__What this task involves__
Copy out the lines below that hold the word "with".

▼

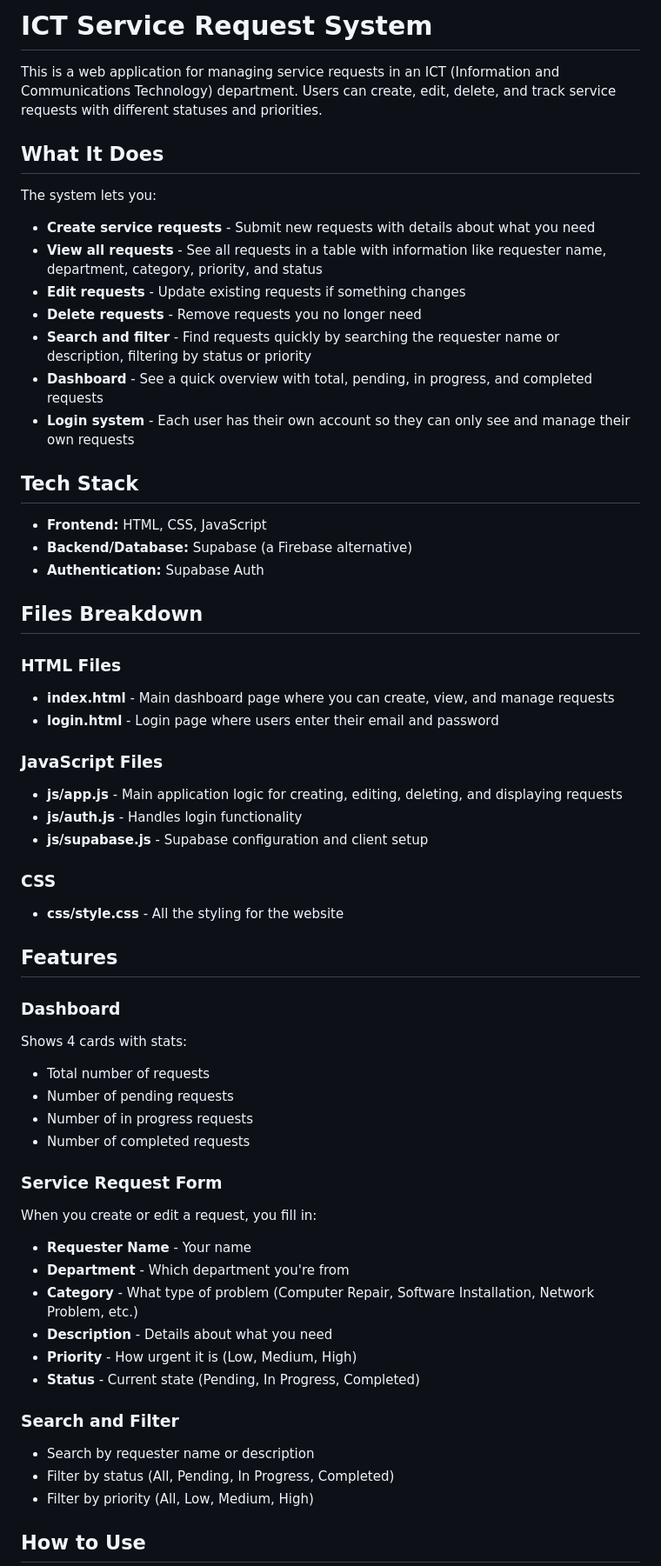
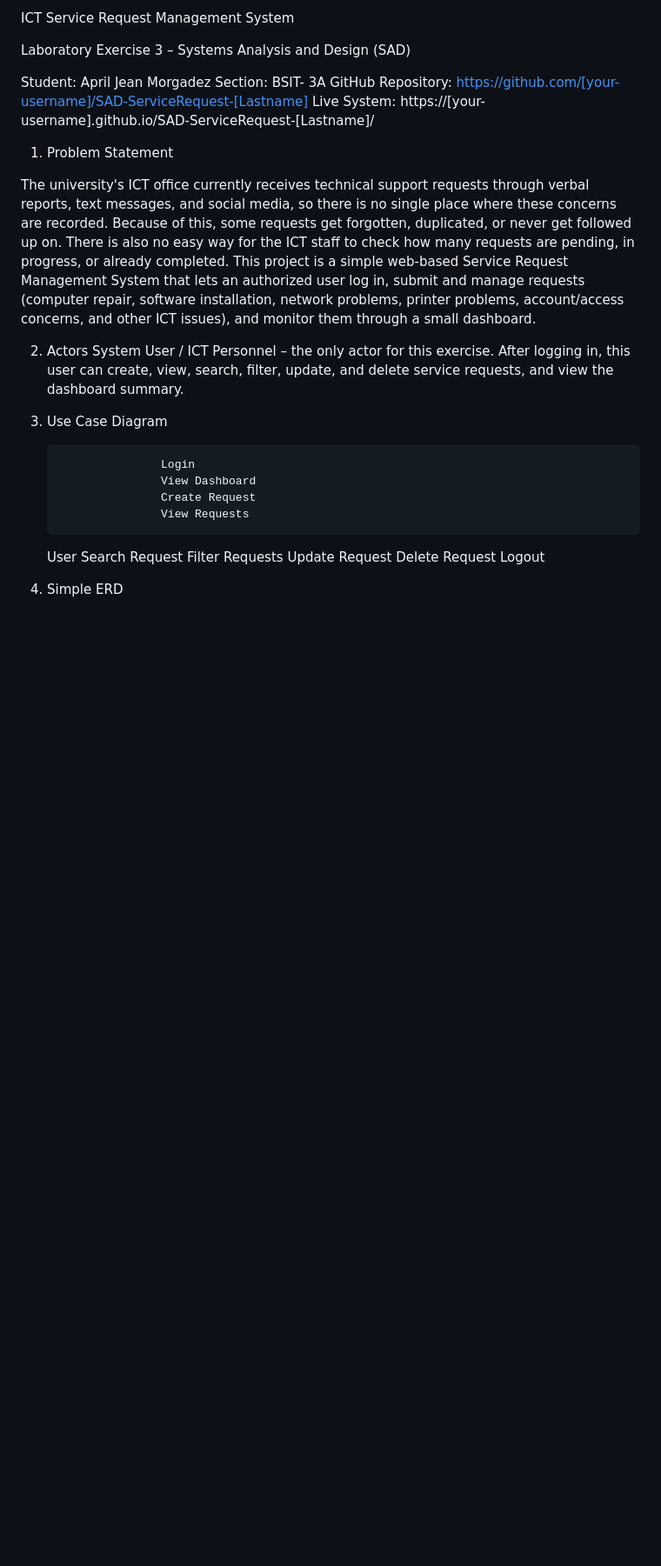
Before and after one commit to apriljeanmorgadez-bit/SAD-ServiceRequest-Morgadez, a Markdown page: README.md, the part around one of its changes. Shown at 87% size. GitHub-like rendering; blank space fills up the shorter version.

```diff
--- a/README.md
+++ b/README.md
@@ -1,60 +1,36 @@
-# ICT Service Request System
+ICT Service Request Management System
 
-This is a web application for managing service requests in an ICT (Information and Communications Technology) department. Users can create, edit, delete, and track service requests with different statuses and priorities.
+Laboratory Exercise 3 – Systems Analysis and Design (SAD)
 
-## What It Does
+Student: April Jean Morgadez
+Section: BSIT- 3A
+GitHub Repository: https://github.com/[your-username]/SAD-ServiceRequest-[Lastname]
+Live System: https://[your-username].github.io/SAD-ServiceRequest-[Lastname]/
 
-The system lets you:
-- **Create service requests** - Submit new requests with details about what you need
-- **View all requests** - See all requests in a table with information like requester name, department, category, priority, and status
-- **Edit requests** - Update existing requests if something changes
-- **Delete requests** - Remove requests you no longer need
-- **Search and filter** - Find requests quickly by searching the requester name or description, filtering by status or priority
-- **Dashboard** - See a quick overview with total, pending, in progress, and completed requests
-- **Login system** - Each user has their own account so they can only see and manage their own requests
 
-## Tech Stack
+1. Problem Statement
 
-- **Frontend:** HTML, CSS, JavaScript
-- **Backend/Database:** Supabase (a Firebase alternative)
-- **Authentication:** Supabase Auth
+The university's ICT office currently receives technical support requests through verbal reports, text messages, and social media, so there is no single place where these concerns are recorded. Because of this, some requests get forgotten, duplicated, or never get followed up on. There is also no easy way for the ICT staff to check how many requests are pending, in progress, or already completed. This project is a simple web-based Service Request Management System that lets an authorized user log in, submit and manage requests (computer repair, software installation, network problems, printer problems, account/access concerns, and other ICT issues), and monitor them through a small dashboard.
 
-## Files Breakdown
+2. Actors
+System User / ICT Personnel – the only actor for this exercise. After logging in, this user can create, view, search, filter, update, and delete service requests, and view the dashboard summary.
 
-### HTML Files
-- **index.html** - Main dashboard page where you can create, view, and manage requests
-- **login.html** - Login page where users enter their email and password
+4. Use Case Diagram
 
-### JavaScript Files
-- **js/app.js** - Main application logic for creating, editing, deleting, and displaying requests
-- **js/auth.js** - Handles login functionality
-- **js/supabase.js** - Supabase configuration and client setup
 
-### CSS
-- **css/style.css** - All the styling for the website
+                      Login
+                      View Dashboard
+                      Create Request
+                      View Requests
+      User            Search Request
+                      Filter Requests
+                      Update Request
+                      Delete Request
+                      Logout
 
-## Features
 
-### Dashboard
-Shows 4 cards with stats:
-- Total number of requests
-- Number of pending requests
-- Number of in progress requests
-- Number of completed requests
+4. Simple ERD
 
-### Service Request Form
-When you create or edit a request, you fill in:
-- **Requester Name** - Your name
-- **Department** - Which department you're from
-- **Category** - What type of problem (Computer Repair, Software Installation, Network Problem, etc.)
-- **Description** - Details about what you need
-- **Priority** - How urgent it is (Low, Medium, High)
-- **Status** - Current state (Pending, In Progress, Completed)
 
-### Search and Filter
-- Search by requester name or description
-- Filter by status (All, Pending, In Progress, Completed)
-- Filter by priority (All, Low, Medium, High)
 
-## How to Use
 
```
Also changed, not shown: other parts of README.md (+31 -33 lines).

▲

__Task result__
-This is a web application for managing service requests in an ICT (Information and Communications Technology) department. Users can create, edit, delete, and track service requests with different statuses and priorities.
-- **Create service requests** - Submit new requests with details about what you need
-- **View all requests** - See all requests in a table with information like requester name, department, category, priority, and status
-- **Dashboard** - See a quick overview with total, pending, in progress, and completed requests
-Shows 4 cards with stats:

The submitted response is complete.